--- START ---
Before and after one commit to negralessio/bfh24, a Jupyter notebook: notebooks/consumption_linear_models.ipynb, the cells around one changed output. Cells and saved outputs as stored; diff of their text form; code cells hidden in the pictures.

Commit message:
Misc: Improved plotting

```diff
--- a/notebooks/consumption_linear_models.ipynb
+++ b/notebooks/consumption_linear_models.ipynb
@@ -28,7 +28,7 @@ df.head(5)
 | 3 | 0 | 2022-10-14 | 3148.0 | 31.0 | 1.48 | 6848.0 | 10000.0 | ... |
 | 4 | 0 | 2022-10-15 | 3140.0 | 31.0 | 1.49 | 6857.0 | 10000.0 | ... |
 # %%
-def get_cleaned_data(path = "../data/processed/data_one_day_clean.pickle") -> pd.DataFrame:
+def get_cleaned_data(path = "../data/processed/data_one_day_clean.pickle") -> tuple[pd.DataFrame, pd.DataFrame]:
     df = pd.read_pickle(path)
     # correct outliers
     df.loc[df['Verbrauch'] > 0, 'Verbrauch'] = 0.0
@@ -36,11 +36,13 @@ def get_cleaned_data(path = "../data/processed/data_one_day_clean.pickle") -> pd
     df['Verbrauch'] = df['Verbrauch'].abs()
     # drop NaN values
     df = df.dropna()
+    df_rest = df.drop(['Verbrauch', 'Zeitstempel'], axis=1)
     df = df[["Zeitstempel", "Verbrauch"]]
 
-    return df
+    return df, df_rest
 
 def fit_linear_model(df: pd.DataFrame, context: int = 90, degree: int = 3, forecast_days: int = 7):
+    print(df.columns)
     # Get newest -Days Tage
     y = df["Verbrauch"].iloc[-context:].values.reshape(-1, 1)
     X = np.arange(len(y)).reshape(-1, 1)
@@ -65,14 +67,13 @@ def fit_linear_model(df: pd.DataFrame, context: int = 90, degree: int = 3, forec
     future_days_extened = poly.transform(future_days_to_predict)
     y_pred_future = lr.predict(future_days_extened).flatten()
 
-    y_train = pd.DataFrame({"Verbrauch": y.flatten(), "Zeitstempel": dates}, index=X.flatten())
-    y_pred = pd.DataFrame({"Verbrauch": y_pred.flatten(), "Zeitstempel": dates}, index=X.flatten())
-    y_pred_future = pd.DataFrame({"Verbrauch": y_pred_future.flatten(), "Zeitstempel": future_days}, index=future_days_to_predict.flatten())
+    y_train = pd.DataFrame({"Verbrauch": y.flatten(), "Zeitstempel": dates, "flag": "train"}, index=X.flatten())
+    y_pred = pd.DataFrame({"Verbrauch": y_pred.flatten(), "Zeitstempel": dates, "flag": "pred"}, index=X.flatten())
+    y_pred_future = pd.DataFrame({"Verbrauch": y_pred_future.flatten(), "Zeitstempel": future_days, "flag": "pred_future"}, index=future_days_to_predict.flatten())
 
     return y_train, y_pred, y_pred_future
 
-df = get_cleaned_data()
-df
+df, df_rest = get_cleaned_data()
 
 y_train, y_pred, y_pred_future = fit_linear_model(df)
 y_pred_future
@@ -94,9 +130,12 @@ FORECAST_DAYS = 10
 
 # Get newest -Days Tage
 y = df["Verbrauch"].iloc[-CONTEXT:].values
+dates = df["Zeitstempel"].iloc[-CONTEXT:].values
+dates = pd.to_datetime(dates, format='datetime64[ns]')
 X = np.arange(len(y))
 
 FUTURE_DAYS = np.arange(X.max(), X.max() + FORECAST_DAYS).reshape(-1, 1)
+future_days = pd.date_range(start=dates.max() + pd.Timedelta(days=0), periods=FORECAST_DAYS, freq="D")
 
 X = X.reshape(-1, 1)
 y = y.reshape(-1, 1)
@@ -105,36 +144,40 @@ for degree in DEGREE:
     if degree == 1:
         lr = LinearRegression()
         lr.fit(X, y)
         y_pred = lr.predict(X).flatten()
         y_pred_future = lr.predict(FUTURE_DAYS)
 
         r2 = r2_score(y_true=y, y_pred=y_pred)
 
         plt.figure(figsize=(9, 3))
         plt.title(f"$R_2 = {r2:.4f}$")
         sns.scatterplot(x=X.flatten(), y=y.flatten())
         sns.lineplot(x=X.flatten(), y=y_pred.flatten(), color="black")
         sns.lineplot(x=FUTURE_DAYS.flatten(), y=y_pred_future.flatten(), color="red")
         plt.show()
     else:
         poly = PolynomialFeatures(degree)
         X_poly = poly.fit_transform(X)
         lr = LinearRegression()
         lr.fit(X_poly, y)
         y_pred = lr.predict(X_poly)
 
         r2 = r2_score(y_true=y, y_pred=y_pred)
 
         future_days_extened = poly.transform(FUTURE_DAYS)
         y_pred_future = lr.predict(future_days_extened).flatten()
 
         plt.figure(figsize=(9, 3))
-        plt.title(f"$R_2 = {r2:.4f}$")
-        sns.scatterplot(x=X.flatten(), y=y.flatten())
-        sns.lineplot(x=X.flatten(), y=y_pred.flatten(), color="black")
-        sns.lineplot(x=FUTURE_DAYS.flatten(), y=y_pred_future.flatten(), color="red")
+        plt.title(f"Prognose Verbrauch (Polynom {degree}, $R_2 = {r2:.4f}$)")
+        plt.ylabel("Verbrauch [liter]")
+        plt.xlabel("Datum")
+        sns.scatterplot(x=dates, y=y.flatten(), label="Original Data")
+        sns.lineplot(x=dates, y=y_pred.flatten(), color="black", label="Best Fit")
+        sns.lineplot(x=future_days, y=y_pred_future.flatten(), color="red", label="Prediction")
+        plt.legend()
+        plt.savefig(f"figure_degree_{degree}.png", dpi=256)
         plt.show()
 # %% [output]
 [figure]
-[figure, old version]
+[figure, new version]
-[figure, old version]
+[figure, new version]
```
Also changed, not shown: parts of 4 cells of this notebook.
--- END ---
**What you need to do**:
Copy, from the lines above, each one that holds "degree".

**Response for this exercise**:
 def fit_linear_model(df: pd.DataFrame, context: int = 90, degree: int = 3, forecast_days: int = 7):
@@ -65,14 +67,13 @@ def fit_linear_model(df: pd.DataFrame, context: int = 90, degree: int = 3, forec
@@ -105,36 +144,40 @@ for degree in DEGREE:
     if degree == 1:
         poly = PolynomialFeatures(degree)
+        plt.title(f"Prognose Verbrauch (Polynom {degree}, $R_2 = {r2:.4f}$)")
+        plt.savefig(f"figure_degree_{degree}.png", dpi=256)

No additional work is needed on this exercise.